Humongous headsets and virtual insanity
VR goggles can give a great experience, but are they stuck in a niche?
Back to the future
Of course, this type of immersive VR is just one of the ways in which the technology can be used. Does anyone else remember the early VRML sites that appeared back before anyone had broadband? It seems like years since El Reg last ran a snarky story about VR home-from-home Second Life, too.
I can't help wondering if – though it's certainly a lot more impressive than it was – virtual reality is still a technology that's not quite answered the question of “what's it for?”
While exhibitions and training are great ways to use it, some of the present warnings, like a 15 minute break every 30 minutes, suggest it's a long way from being a general entertainment system — though perhaps the headsets will offer an interesting way for people to watch 3D movies without having to upgrade their TV set, or to gain an IMAX-like experience at home.
Even Sony, though, didn't seem sure what to do with its first generation headset.
Sony Morpheus prototype VR headset: Are we nearly there yet or still struggling to find the right mix between immersion and inclusion?
Sometimes, you can't help feeling that there's a lot of really clever stuff out there, but no one's quite worked out how to use it, so they're throwing it at our living room walls to see what sticks.
There's a lot to be said for more immersive story telling, but to do it at a big scale – rather than a short film or expo – in a way that fits well in our homes, seems tricky.
Even more so if you don't want to break that bond between the people in the room. We are still fairly social animals, even if it's just a shared glance and a smile at a quip on the big screen.

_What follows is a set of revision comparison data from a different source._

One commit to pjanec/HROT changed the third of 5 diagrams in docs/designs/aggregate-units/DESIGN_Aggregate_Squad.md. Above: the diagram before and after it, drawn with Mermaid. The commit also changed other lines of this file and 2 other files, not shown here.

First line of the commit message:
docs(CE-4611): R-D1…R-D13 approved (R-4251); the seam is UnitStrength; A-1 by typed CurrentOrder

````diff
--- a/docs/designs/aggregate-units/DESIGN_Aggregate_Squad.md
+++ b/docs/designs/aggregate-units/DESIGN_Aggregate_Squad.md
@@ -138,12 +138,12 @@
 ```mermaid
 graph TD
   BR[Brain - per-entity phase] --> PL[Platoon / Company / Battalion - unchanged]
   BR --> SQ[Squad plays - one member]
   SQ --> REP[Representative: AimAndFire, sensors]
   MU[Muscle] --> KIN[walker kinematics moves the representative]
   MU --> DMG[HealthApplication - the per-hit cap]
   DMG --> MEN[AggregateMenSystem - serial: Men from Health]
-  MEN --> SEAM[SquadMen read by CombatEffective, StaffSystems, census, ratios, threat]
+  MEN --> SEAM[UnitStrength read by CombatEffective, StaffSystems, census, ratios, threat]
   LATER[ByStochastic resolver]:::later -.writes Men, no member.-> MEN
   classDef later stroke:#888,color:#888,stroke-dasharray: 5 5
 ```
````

Samsung's Gear VR uses a Galaxy smartphone so the picture looks good and efforts have been made to balance the bulk of having mobile strapped to your noggin
One of the last great hopes of the marketing team, 3D telly, has fizzled out on a wave of apathy, and all the sales trumpeted by manufacturers really were just because they built it in to so many sets, so you ended up with one whether you wanted it or not.
If your friends wanted to come and watch the big match in 3D, you had to make sure you had enough fancy specs for them (unless you'd wisely bought an LG passive set with cheapo glasses), or leave them to miss out on the drama.
Time will tell how willing people are to rejig their speakers for the immersive audio of Dolby Atmos or DTS:X too. At least with audio, everyone in the room benefits, and you don't have to buy extra speakers for guests.
A VR headset in every home, though? I'm fairly sure lots of them will be bought by gamers. If museums start providing a way to plug into their exhibitions online, every doting middle class parent will get one for darling Electra and Josh too. But for immersive entertainment, I think we'll still be waiting a while yet.
It's only when we can all be sharing an experience in the same room that VR will have moved on from its crystal set years, and made as big a leap as the wireless did for my grandmother in the 1920s. ®